### DIRECTIONS
Please filter the data down to the lines that include the word "clamp" and copy them.

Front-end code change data
▼
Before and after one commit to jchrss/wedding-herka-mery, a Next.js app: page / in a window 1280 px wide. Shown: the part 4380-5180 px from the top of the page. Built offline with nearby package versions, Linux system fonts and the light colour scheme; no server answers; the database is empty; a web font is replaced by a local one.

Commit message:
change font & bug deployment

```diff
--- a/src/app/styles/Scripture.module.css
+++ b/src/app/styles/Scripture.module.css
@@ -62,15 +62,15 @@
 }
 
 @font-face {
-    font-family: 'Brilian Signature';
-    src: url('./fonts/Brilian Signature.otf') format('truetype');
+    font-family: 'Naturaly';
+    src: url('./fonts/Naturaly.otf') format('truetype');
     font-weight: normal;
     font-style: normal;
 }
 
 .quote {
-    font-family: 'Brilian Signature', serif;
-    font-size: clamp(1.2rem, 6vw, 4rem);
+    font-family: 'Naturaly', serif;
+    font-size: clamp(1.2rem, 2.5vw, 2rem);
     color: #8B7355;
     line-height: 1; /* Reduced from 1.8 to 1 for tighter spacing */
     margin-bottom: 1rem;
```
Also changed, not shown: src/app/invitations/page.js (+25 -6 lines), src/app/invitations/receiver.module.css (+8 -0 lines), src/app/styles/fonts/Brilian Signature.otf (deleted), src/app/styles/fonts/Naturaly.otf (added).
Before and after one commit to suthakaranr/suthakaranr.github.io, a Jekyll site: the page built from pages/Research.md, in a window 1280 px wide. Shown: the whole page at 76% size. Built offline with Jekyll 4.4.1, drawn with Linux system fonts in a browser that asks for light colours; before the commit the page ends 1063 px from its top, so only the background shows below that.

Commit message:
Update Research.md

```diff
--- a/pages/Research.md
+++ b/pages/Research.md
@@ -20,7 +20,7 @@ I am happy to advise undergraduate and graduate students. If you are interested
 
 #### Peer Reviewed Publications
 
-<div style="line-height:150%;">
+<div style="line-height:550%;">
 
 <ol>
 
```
▲
### OUTPUT BELOW
-    font-size: clamp(1.2rem, 6vw, 4rem);
+    font-size: clamp(1.2rem, 2.5vw, 2rem);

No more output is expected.